Records from a data source
============================================================

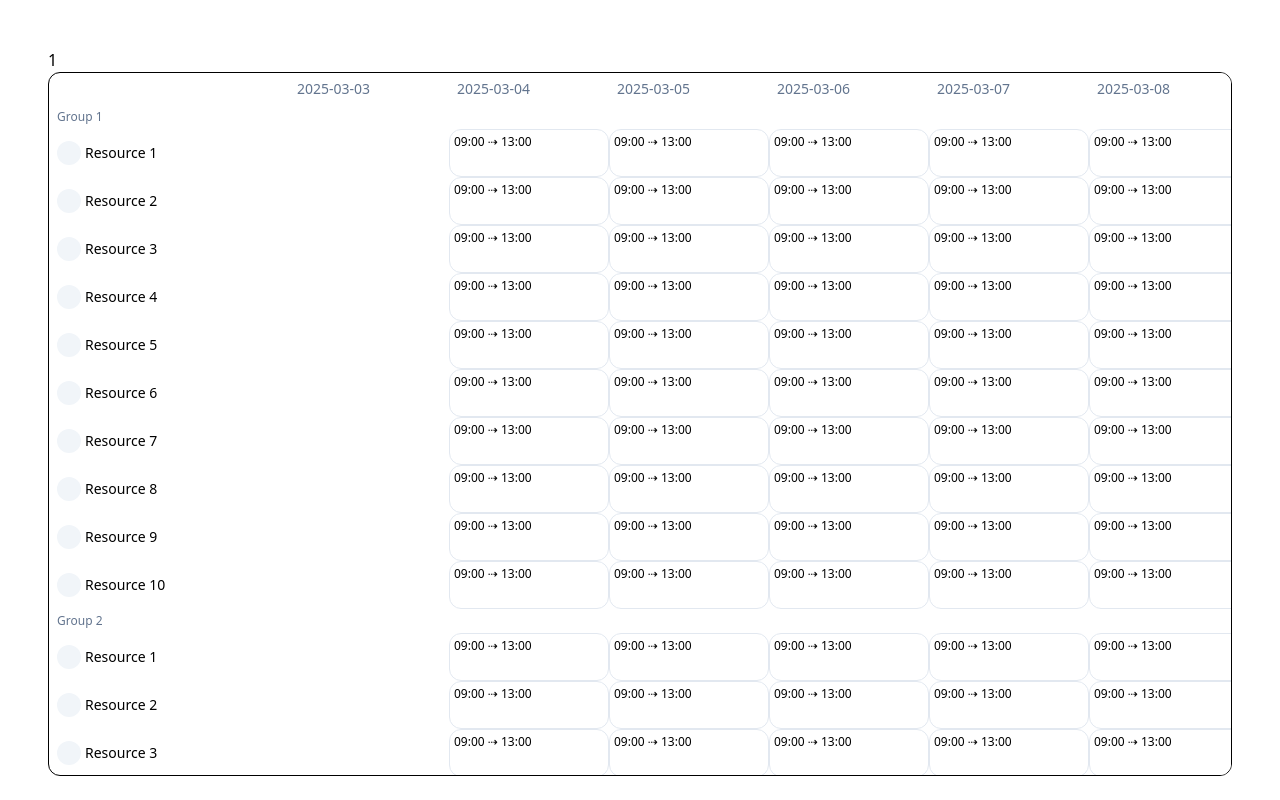
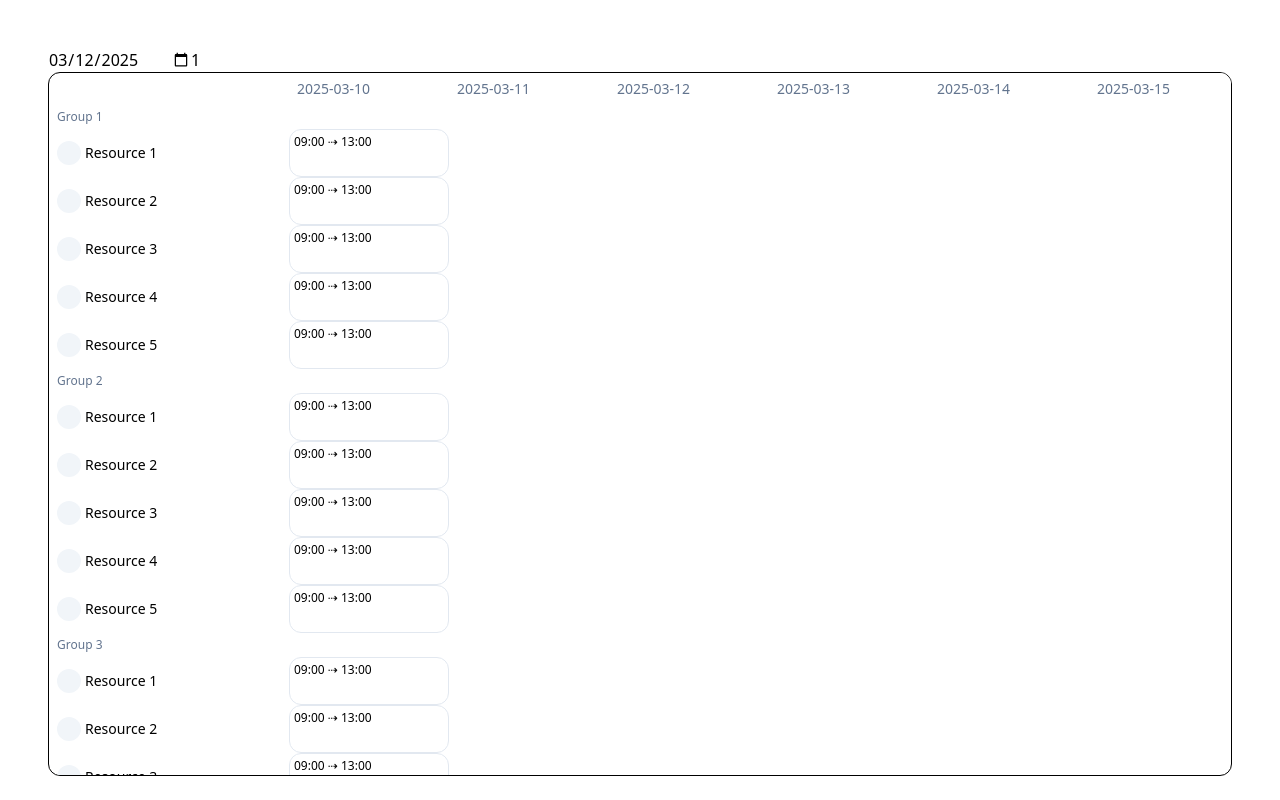
Before and after one commit to niallbarrett/cullendar, a Vue app: page / in a window 1280 px wide. Built offline with nearby package versions, Linux system fonts and the light colour scheme; the HTML template or start-up script is replaced by a standard one.

Commit message:
Remove dependencies

```diff
--- a/package.json
+++ b/package.json
@@ -11,8 +11,6 @@
   "dependencies": {
     "@tailwindcss/vite": "^4.0.11",
     "@tanstack/vue-virtual": "^3.13.2",
-    "@vueuse/core": "^12.8.2",
-    "add": "^2.0.6",
     "date-fns": "^4.1.0",
     "tailwindcss": "^4.0.11",
     "vue": "^3.5.13"
--- a/src/App.vue
+++ b/src/App.vue
@@ -1,6 +1,9 @@
 <template>
   <div class="h-screen p-12">
-    <input v-model="nWeeks" type="number" min="1"/>
+    <div class="flex">
+      <input v-model="date" type="date"/>
+      <input v-model="nWeeks" type="number" min="1"/>
+    </div>
     <Cullendar
       :resources="resources"
       :events="events"
@@ -36,19 +39,29 @@ import { ref, reactive } from 'vue'
 import Cullendar from '@/components/Cullendar'
 import Event from './components/Event'
 
+const NO_GROUPS = 5
+const NO_CHILDREN = 5
+
+const date = ref('2025-03-12')
 const nWeeks = ref(1)
+
 const resources = ref([])
 const events = ref([])
 const config = reactive({
+  date,
   nWeeks,
   onDateClick: addEvent,
-  onView: (e) => buildDemo(e.dates)
+  onView: (e) => console.log('view', e)
 })
 
-function buildDemo(dates) {
-  const r = Array.from({ length: 10 }).map((v, i) => toResourceGroup(i))
+buildDemo()
+
+function buildDemo() {
+  const dates = ['2025-03-10']
+
+  const r = Array.from({ length: NO_GROUPS }).map((v, i) => toResourceGroup(i))
   const c = r.flatMap(r => r.resources)
-  const e = c.flatMap((r, i) => dates.slice(1).map(d => toEvent(i, r.id, d)))
+  const e = c.flatMap((r, i) => dates.map(d => toEvent(i, r.id, d)))
 
   resources.value = r
   events.value = e
@@ -58,7 +71,7 @@ function toResourceGroup(id) {
   return {
     id: String(id),
     label: 'Group ' + (id + 1),
-    resources: Array.from({ length: 10 }).map((v, i) => toResource(id, i))
+    resources: Array.from({ length: NO_CHILDREN }).map((v, i) => toResource(id, i))
   }
 }
 function toResource(groupId, id) {
```
Also changed, not shown: 1 other file (tests, documents, lock files or other folders).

============================================================

* **Problem to work on**: An exact copy of all the lines above is required, with the pictures removed.

* **Task solution**:
Before and after one commit to niallbarrett/cullendar, a Vue app: page / in a window 1280 px wide. Built offline with nearby package versions, Linux system fonts and the light colour scheme; the HTML template or start-up script is replaced by a standard one.

Commit message:
Remove dependencies

```diff
--- a/package.json
+++ b/package.json
@@ -11,8 +11,6 @@
   "dependencies": {
     "@tailwindcss/vite": "^4.0.11",
     "@tanstack/vue-virtual": "^3.13.2",
-    "@vueuse/core": "^12.8.2",
-    "add": "^2.0.6",
     "date-fns": "^4.1.0",
     "tailwindcss": "^4.0.11",
     "vue": "^3.5.13"
--- a/src/App.vue
+++ b/src/App.vue
@@ -1,6 +1,9 @@
 <template>
   <div class="h-screen p-12">
-    <input v-model="nWeeks" type="number" min="1"/>
+    <div class="flex">
+      <input v-model="date" type="date"/>
+      <input v-model="nWeeks" type="number" min="1"/>
+    </div>
     <Cullendar
       :resources="resources"
       :events="events"
@@ -36,19 +39,29 @@ import { ref, reactive } from 'vue'
 import Cullendar from '@/components/Cullendar'
 import Event from './components/Event'
 
+const NO_GROUPS = 5
+const NO_CHILDREN = 5
+
+const date = ref('2025-03-12')
 const nWeeks = ref(1)
+
 const resources = ref([])
 const events = ref([])
 const config = reactive({
+  date,
   nWeeks,
   onDateClick: addEvent,
-  onView: (e) => buildDemo(e.dates)
+  onView: (e) => console.log('view', e)
 })
 
-function buildDemo(dates) {
-  const r = Array.from({ length: 10 }).map((v, i) => toResourceGroup(i))
+buildDemo()
+
+function buildDemo() {
+  const dates = ['2025-03-10']
+
+  const r = Array.from({ length: NO_GROUPS }).map((v, i) => toResourceGroup(i))
   const c = r.flatMap(r => r.resources)
-  const e = c.flatMap((r, i) => dates.slice(1).map(d => toEvent(i, r.id, d)))
+  const e = c.flatMap((r, i) => dates.map(d => toEvent(i, r.id, d)))
 
   resources.value = r
   events.value = e
@@ -58,7 +71,7 @@ function toResourceGroup(id) {
   return {
     id: String(id),
     label: 'Group ' + (id + 1),
-    resources: Array.from({ length: 10 }).map((v, i) => toResource(id, i))
+    resources: Array.from({ length: NO_CHILDREN }).map((v, i) => toResource(id, i))
   }
 }
 function toResource(groupId, id) {
```
Also changed, not shown: 1 other file (tests, documents, lock files or other folders).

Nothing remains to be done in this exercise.